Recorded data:
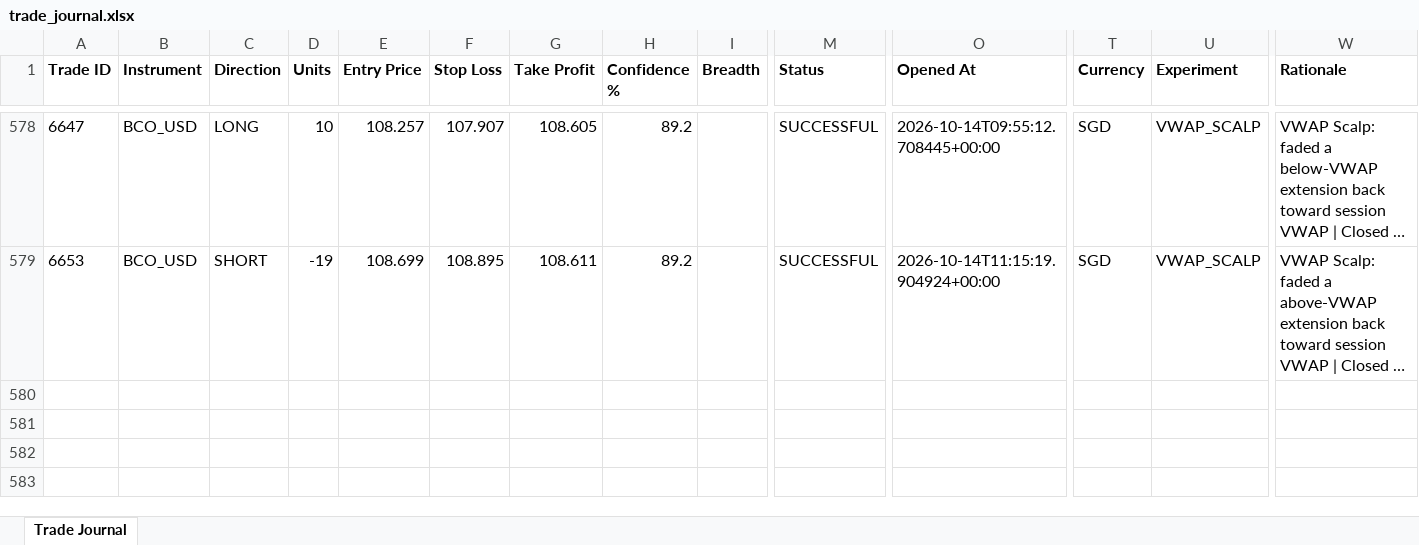
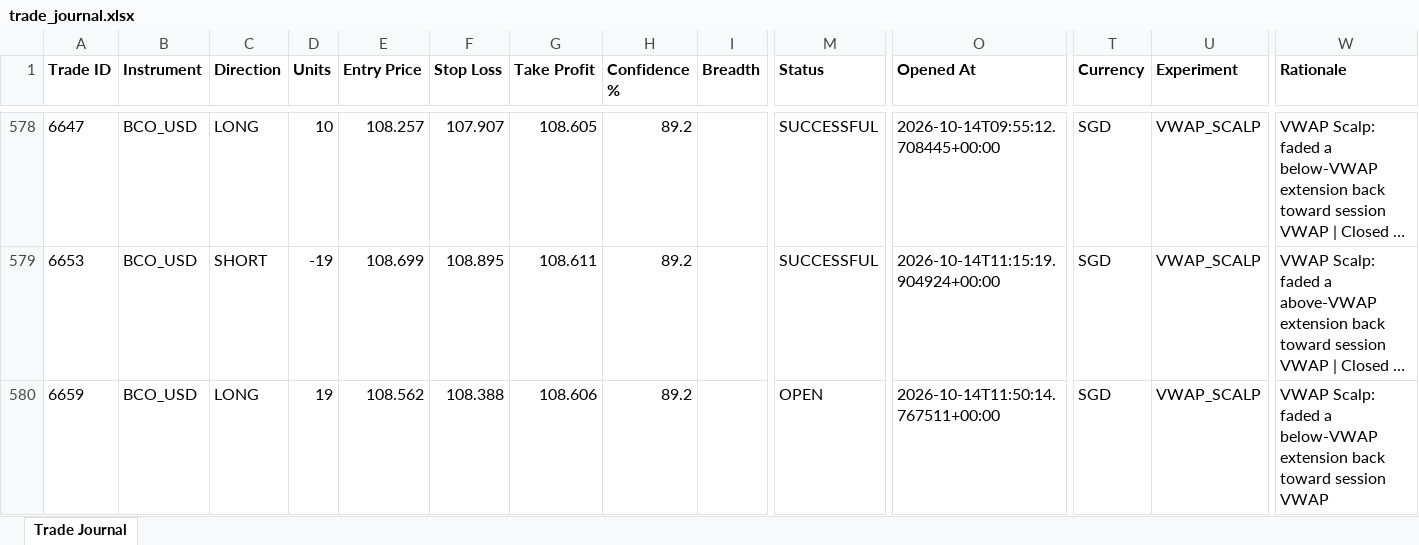
Before and after one commit to wxthesparthaaa/Claude-Forex-Agent, an Excel workbook: trade_journal.xlsx, sheet Trade Journal, drawn as a sheet; only a part is shown, gaps mark what is left out; long unchanged cells end in …; values as stored, in another font and other column widths than the file's, no borders; rows hold the shown columns only; the diff names each change by its address in the sheet, - before the commit and + after, or states it on an @@ line.

Commit message:
Update trade_journal.xlsx

```diff
--- a/trade_journal.xlsx (sheet Trade Journal)
+++ b/trade_journal.xlsx (sheet Trade Journal)
+row 580: 6659 | BCO_USD | LONG | 19 | 108.562 | 108.388 | 108.606 | 89.2 |  | OPEN | 2026-10-14T11:50:14.767511+00:00 | SGD | VWAP_SCALP | VWAP Scalp: faded a below-VWAP extension back toward session VWAP
```
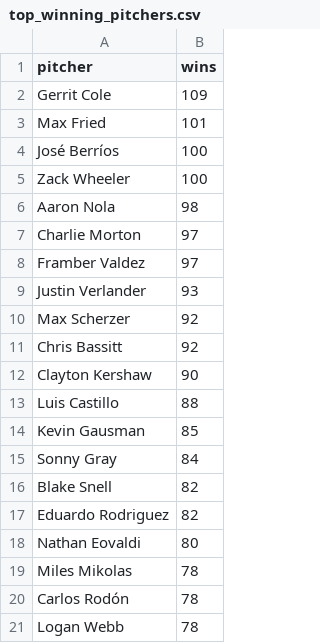
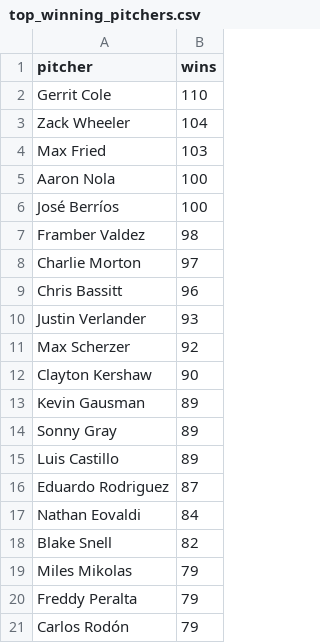
Before and after one commit to rabin0208/baseball_moneyline, a CSV file: results/tables/top_winning_pitchers.csv, drawn as a sheet.

```diff
--- a/results/tables/top_winning_pitchers.csv
+++ b/results/tables/top_winning_pitchers.csv
@@ -1,21 +1,21 @@
 pitcher,wins
-Gerrit Cole,109
-Max Fried,101
+Gerrit Cole,110
+Zack Wheeler,104
+Max Fried,103
+Aaron Nola,100
 José Berríos,100
-Zack Wheeler,100
-Aaron Nola,98
+Framber Valdez,98
 Charlie Morton,97
-Framber Valdez,97
+Chris Bassitt,96
 Justin Verlander,93
 Max Scherzer,92
-Chris Bassitt,92
 Clayton Kershaw,90
-Luis Castillo,88
-Kevin Gausman,85
-Sonny Gray,84
+Kevin Gausman,89
+Sonny Gray,89
+Luis Castillo,89
+Eduardo Rodriguez,87
+Nathan Eovaldi,84
 Blake Snell,82
-Eduardo Rodriguez,82
-Nathan Eovaldi,80
-Miles Mikolas,78
-Carlos Rodón,78
-Logan Webb,78
+Miles Mikolas,79
+Freddy Peralta,79
+Carlos Rodón,79
```
Also changed, not shown: results/tables/games_by_venue_top20.csv, results/tables/games_per_date.csv, 33 other files.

### Problem description
The result should be an exact copy of every entry above, with no pictures included.

### Task solution
Before and after one commit to wxthesparthaaa/Claude-Forex-Agent, an Excel workbook: trade_journal.xlsx, sheet Trade Journal, drawn as a sheet; only a part is shown, gaps mark what is left out; long unchanged cells end in …; values as stored, in another font and other column widths than the file's, no borders; rows hold the shown columns only; the diff names each change by its address in the sheet, - before the commit and + after, or states it on an @@ line.

Commit message:
Update trade_journal.xlsx

```diff
--- a/trade_journal.xlsx (sheet Trade Journal)
+++ b/trade_journal.xlsx (sheet Trade Journal)
+row 580: 6659 | BCO_USD | LONG | 19 | 108.562 | 108.388 | 108.606 | 89.2 |  | OPEN | 2026-10-14T11:50:14.767511+00:00 | SGD | VWAP_SCALP | VWAP Scalp: faded a below-VWAP extension back toward session VWAP
```
Before and after one commit to rabin0208/baseball_moneyline, a CSV file: results/tables/top_winning_pitchers.csv, drawn as a sheet.

```diff
--- a/results/tables/top_winning_pitchers.csv
+++ b/results/tables/top_winning_pitchers.csv
@@ -1,21 +1,21 @@
 pitcher,wins
-Gerrit Cole,109
-Max Fried,101
+Gerrit Cole,110
+Zack Wheeler,104
+Max Fried,103
+Aaron Nola,100
 José Berríos,100
-Zack Wheeler,100
-Aaron Nola,98
+Framber Valdez,98
 Charlie Morton,97
-Framber Valdez,97
+Chris Bassitt,96
 Justin Verlander,93
 Max Scherzer,92
-Chris Bassitt,92
 Clayton Kershaw,90
-Luis Castillo,88
-Kevin Gausman,85
-Sonny Gray,84
+Kevin Gausman,89
+Sonny Gray,89
+Luis Castillo,89
+Eduardo Rodriguez,87
+Nathan Eovaldi,84
 Blake Snell,82
-Eduardo Rodriguez,82
-Nathan Eovaldi,80
-Miles Mikolas,78
-Carlos Rodón,78
-Logan Webb,78
+Miles Mikolas,79
+Freddy Peralta,79
+Carlos Rodón,79
```
Also changed, not shown: results/tables/games_by_venue_top20.csv, results/tables/games_per_date.csv, 33 other files.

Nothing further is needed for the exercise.